→ **THE DATA**:
────────
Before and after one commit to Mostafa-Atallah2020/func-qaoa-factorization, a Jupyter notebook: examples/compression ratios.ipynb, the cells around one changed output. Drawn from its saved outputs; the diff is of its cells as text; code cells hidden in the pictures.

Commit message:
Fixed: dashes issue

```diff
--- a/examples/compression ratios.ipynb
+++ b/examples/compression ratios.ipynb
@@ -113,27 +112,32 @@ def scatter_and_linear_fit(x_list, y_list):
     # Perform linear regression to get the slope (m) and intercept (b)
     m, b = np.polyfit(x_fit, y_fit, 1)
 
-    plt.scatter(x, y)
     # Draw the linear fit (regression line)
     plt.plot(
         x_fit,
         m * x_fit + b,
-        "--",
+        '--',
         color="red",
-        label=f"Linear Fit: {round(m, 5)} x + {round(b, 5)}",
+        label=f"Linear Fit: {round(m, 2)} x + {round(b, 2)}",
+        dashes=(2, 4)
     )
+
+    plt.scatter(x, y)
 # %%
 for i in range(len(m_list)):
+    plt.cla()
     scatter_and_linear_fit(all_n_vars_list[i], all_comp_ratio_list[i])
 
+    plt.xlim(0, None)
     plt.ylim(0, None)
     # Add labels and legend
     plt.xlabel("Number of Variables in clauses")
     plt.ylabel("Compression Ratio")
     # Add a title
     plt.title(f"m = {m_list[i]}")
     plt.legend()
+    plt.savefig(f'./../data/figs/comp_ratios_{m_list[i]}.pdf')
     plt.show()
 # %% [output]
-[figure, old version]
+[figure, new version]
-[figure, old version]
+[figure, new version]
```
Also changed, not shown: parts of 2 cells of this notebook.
────────
→ **WHAT THE TASK ASKS**: Would you give the entries back word for word?

→ **EXPECTED OUTPUT**:
Before and after one commit to Mostafa-Atallah2020/func-qaoa-factorization, a Jupyter notebook: examples/compression ratios.ipynb, the cells around one changed output. Drawn from its saved outputs; the diff is of its cells as text; code cells hidden in the pictures.

Commit message:
Fixed: dashes issue

```diff
--- a/examples/compression ratios.ipynb
+++ b/examples/compression ratios.ipynb
@@ -113,27 +112,32 @@ def scatter_and_linear_fit(x_list, y_list):
     # Perform linear regression to get the slope (m) and intercept (b)
     m, b = np.polyfit(x_fit, y_fit, 1)
 
-    plt.scatter(x, y)
     # Draw the linear fit (regression line)
     plt.plot(
         x_fit,
         m * x_fit + b,
-        "--",
+        '--',
         color="red",
-        label=f"Linear Fit: {round(m, 5)} x + {round(b, 5)}",
+        label=f"Linear Fit: {round(m, 2)} x + {round(b, 2)}",
+        dashes=(2, 4)
     )
+
+    plt.scatter(x, y)
 # %%
 for i in range(len(m_list)):
+    plt.cla()
     scatter_and_linear_fit(all_n_vars_list[i], all_comp_ratio_list[i])
 
+    plt.xlim(0, None)
     plt.ylim(0, None)
     # Add labels and legend
     plt.xlabel("Number of Variables in clauses")
     plt.ylabel("Compression Ratio")
     # Add a title
     plt.title(f"m = {m_list[i]}")
     plt.legend()
+    plt.savefig(f'./../data/figs/comp_ratios_{m_list[i]}.pdf')
     plt.show()
 # %% [output]
-[figure, old version]
+[figure, new version]
-[figure, old version]
+[figure, new version]
```
Also changed, not shown: parts of 2 cells of this notebook.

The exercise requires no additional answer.